[Items from a data source]
>>>>

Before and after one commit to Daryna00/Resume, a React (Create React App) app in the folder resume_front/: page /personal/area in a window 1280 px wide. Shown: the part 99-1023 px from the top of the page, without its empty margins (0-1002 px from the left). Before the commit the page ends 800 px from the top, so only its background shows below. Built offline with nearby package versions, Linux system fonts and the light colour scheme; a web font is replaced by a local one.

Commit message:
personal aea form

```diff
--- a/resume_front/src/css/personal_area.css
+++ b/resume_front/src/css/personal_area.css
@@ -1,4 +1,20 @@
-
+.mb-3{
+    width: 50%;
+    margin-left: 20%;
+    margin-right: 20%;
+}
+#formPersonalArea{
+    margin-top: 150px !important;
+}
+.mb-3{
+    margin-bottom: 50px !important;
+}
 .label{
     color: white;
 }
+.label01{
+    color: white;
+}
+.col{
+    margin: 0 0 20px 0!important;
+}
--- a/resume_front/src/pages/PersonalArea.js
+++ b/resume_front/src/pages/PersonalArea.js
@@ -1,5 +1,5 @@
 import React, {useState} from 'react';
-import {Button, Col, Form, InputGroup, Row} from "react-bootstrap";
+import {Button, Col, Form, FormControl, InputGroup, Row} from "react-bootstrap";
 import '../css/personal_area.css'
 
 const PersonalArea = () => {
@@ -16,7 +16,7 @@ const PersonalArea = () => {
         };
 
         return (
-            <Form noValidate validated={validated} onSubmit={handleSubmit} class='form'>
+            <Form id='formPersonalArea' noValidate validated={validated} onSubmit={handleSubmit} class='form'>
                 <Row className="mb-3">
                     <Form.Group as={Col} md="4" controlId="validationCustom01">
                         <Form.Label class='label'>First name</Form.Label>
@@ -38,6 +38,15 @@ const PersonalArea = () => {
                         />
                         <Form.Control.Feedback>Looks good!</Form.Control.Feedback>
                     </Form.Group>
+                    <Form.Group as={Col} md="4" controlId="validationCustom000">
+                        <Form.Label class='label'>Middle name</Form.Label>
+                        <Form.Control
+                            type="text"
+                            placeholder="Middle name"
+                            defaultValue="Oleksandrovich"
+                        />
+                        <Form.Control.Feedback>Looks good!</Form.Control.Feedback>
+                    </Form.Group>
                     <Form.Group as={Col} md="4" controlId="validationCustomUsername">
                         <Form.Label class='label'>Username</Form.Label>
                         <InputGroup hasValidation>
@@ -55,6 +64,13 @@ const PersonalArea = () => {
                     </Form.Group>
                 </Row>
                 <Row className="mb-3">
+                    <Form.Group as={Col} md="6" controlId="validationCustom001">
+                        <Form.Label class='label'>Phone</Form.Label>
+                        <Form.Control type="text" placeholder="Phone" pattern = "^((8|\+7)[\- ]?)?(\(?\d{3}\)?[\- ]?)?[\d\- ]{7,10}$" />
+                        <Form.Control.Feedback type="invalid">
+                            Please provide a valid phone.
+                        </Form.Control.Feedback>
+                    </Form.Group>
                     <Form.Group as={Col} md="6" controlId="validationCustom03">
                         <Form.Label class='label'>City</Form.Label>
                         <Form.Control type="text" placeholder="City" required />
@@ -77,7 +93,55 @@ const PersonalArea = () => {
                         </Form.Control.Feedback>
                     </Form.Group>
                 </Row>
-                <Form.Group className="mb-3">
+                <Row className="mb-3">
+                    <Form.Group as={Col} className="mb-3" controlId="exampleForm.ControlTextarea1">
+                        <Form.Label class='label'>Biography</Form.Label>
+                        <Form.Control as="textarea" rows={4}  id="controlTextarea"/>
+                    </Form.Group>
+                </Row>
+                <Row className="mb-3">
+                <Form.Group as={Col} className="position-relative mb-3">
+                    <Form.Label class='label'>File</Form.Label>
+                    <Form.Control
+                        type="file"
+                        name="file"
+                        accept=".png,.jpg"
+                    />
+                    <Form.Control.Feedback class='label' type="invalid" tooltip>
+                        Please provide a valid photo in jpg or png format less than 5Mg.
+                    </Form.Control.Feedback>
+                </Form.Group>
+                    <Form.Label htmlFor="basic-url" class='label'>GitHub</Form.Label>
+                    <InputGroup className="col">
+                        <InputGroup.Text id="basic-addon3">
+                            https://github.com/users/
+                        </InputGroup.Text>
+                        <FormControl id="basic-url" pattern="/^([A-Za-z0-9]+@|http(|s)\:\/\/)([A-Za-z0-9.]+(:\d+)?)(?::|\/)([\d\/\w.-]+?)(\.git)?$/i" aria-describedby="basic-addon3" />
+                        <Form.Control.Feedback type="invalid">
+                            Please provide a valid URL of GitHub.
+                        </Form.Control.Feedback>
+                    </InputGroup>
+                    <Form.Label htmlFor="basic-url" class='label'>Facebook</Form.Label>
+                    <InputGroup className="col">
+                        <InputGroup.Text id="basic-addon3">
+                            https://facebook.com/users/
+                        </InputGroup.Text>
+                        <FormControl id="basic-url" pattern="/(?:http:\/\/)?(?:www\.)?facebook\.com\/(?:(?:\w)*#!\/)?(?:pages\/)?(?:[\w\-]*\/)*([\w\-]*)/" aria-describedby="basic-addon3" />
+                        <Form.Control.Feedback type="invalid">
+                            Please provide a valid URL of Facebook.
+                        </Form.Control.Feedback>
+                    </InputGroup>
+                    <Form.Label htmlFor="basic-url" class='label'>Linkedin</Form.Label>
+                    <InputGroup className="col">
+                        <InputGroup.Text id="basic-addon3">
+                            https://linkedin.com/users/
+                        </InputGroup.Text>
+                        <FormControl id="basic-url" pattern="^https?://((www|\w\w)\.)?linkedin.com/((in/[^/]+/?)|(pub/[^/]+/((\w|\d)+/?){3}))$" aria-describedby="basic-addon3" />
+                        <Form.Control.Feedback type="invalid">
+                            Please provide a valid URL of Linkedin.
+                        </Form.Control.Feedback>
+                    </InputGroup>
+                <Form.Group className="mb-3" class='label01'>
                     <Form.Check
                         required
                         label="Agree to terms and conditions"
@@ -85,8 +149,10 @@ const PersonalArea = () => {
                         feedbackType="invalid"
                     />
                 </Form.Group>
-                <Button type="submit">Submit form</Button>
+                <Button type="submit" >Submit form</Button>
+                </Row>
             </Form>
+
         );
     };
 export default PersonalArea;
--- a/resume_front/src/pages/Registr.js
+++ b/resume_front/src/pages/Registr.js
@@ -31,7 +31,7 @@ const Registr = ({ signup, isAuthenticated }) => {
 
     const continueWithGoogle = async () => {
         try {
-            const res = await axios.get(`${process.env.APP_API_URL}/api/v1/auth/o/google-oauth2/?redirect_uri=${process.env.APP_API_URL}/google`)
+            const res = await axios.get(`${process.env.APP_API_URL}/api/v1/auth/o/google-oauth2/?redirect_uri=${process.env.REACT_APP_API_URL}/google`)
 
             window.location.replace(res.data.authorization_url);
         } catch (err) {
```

<<<<
>>>>

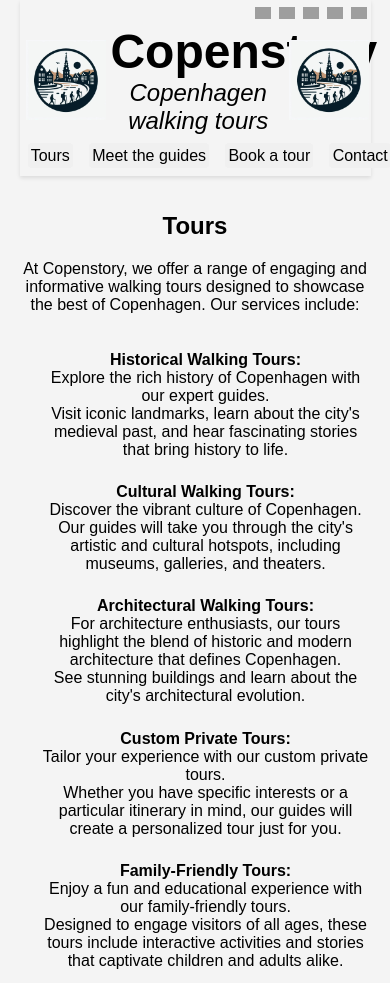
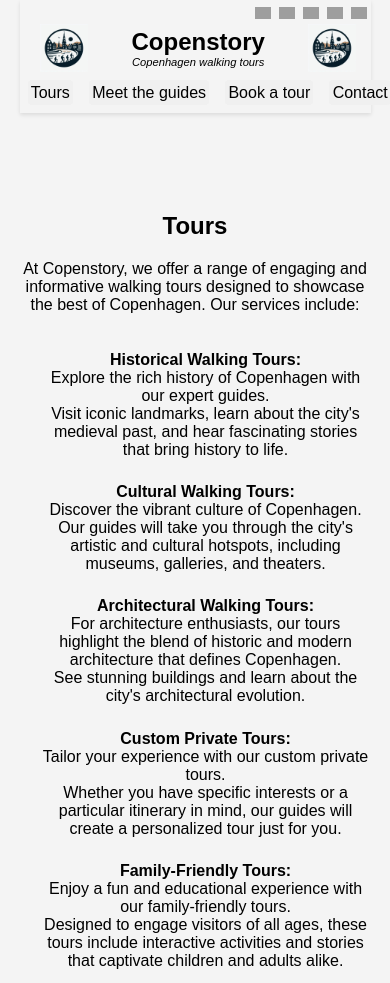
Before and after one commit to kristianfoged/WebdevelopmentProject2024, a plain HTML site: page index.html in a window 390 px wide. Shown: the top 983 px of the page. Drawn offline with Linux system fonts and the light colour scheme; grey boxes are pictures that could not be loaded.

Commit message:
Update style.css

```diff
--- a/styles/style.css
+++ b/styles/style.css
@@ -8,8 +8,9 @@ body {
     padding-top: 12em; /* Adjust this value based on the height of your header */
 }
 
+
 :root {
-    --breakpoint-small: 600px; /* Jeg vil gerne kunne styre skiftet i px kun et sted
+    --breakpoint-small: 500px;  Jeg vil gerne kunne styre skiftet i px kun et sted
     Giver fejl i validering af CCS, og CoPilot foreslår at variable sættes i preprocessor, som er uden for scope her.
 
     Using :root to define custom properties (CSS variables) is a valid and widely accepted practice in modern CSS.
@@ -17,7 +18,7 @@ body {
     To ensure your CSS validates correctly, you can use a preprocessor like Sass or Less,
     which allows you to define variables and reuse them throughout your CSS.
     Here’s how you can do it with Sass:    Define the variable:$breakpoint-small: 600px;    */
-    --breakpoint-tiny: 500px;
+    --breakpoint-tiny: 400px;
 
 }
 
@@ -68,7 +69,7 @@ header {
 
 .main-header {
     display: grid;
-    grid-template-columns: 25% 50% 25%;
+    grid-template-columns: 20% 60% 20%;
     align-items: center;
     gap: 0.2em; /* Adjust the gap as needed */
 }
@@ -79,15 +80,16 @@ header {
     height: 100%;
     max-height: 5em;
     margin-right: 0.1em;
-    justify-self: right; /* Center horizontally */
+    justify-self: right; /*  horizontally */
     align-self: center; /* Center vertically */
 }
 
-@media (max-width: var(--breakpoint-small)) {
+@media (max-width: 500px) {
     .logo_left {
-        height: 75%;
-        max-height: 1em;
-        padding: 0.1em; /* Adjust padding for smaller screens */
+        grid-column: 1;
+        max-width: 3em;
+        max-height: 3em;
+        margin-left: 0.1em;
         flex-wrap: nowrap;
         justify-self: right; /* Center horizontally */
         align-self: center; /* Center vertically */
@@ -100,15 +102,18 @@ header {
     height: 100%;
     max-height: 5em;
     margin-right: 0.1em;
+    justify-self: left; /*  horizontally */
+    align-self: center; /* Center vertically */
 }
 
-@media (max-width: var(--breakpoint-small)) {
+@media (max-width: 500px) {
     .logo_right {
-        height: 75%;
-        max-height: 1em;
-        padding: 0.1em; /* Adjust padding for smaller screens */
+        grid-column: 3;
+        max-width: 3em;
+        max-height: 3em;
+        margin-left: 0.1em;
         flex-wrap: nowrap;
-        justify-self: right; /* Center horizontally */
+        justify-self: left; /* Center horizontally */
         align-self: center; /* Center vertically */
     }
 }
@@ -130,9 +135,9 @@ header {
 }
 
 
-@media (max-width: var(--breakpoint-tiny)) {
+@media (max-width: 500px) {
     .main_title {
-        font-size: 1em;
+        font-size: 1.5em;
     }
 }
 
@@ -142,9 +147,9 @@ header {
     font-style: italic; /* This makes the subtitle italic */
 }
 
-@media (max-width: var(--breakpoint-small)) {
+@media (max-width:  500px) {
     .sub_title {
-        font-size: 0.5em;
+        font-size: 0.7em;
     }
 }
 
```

<<<<

_TASK BRIEF_
Extract every line of the records above that contains the word "size".

_RESPONSE AREA_
-        font-size: 1em;
+        font-size: 1.5em;
-        font-size: 0.5em;
+        font-size: 0.7em;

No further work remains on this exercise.